). Thus, the observed conversion of 3,3′-CB into a 4,9-dichlorinated HOPDA that was further metabolized to 3-CBA suggests that, unexpectedly, the additional chlorine substituent at the nonoxidized ring significantly enhances this rate. A positive electronic effect appears unlikely, as recently, Speare et al. (37
) have shown that electron-withdrawing substituents at the nonoxidized ring decrease the rate of HOPDA hydrolysis by BphD-LB400.
The exchange of the BphA1 core segment resulted in 24 amino acid differences between the LB400 and the hybrid sequence (see the supplemental material). Therefore, alterations in catalytic behavior cannot directly be ascribed to single or a few amino acid substitutions. However, several of the replaced residues have previously been exchanged, either singly or in groups of two and three (22
). In most cases, this did not result in significant changes of the examined properties. An exception was the region comprising amino acids 335 to 341 (LB400 numbering), where four of the present substitutions are located. However, more than these exchanges are likely to play a role, because seemingly “unimportant” residues may exert significant effects when replaced in concert with additional amino acids. Such a context dependence of substitutions has repeatedly been reported (22
The fundamental differences in substrate and product spectra between the parent and hybrid enzymes demonstrate that BphAs with novel catabolic potential can be obtained through a rapid approach involving PCR amplification of partial genes encoding the large subunit of aryl-hydroxylating dioxygenases and their fusion with cloned “helper” genes and gene segments to reconstitute a complete aryl-hydroxylating dioxygenase system. The speed of this approach and the possibility of carrying out PCR amplifications directly with metagenomic DNA samples may permit rapid access to a much larger part of natural BphA diversity than was previously possible. Such an approach could thus favorably complement or supplement methods of artificial evolution (14

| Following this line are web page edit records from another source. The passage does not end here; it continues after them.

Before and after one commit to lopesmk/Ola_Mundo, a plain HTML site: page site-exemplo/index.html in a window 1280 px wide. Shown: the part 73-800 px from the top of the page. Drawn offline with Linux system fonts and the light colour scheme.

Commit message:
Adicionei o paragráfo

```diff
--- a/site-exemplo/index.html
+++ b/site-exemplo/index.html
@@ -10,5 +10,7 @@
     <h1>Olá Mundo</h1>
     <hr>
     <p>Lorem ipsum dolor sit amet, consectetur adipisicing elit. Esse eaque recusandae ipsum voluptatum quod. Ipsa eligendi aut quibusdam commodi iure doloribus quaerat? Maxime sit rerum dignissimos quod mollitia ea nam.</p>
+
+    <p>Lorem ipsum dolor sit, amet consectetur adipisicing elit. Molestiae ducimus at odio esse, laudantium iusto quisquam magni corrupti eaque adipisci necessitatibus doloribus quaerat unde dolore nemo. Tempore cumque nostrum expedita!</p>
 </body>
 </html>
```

) for the acquisition of novel dioxygenase activities.